With the exception of the rather silly Hurricane wing break at 2.38 (Sydney Camm is barrel-rolling in his grave) all the enhancements look and sound promising. Team Fusion are obviously concentrating on buffing visuals and correcting flight and engine models initially, but hints in this SimHQ forum thread suggest future work may lead to buried features being disinterred. Is there a BoB2-standard dynamic campaign engine and AI manoeuvre library lurking unused in some gloomy corner of the code hangar? Probably not. Still, don’t sell that copy of CloD just yet.
Espeedrilles™, the first product from Flare Path’s new hardware division, aren’t selling too well, to be honest. Kunos Simulazioni, ISI, iRacing.com… all of the big motorsport sim devs have refused to be associated with my revolutionary pedal-incorporating deck shoes. Bastards. Being a spiteful sort of chap I intend to get my revenge by never mentioning them or their creations ever again.
From now on Speed Dreams will be the only motorsport software acknowledged by this column. Underneath the vintage visuals and fishy crash physics, is a free race sim I’ve found myself firing-up almost every day lately. Download the 132 MB installer then grab the two HQ car-and-track packs and you’ve got yourself the perfect small-footprint carwotgoesfast diversion. For quick bursts of wheel-to wheel circuit thrills it really can’t be beat. Mouse and gamepad control is totally practical, but for the ultimate Speed Dreams experience, I strongly recommend a pair of comfy and stylish Espeedrilles™ (Now available in Lemon and Puce as well as Cerise!).
The Flare Path Foxer
Last week’s Edelweiss-garlanded Gebirgsjäger were zabzonk, skink74, and JabbleWok. They found 12 vertiginous VLs amongst the alphabet scree.
FP’s favourite TV quiz show is Pointless. Every night he watches it hoping ‘Fleet Air Arm fighters’, ‘Anti-tank weaponry of WW2’ or ‘The works of Jane Austen’ will be amongst the categories. The average Pointless contestant would struggle to find the theme binding together the seven collage elements below. The sort of coves that hang out round here, on the other strand, are shore to winkle it out.*
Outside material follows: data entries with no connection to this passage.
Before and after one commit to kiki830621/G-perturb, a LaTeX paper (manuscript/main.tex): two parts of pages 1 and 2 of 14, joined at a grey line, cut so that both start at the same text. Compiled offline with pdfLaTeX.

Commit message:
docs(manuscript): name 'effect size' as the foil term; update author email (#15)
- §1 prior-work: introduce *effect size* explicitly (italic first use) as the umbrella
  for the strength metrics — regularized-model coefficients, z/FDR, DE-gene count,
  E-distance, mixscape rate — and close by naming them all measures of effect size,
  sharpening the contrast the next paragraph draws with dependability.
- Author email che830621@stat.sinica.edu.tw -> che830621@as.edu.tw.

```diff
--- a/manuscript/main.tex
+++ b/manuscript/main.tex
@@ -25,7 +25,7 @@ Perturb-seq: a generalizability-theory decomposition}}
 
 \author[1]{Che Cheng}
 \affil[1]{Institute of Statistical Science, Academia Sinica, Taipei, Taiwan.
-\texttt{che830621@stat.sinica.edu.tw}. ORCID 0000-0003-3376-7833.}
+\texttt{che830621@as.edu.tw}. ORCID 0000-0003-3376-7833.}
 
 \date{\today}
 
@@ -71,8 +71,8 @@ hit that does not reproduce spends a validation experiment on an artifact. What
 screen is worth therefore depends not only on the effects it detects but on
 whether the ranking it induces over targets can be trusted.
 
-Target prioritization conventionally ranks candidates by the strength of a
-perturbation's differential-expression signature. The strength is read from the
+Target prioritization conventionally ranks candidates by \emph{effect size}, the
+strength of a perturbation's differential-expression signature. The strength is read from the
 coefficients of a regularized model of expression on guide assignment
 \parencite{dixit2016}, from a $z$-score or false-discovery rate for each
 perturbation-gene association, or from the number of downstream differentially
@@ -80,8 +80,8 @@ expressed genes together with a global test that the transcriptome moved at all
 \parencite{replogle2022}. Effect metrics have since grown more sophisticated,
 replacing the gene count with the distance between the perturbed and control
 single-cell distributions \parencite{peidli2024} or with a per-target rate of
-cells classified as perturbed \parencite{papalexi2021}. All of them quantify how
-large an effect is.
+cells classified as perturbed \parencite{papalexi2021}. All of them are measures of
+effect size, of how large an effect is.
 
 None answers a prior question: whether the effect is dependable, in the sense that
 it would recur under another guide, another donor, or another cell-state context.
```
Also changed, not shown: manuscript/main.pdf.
*And quickly see though mischievous attempts at seaside-themed misdirection.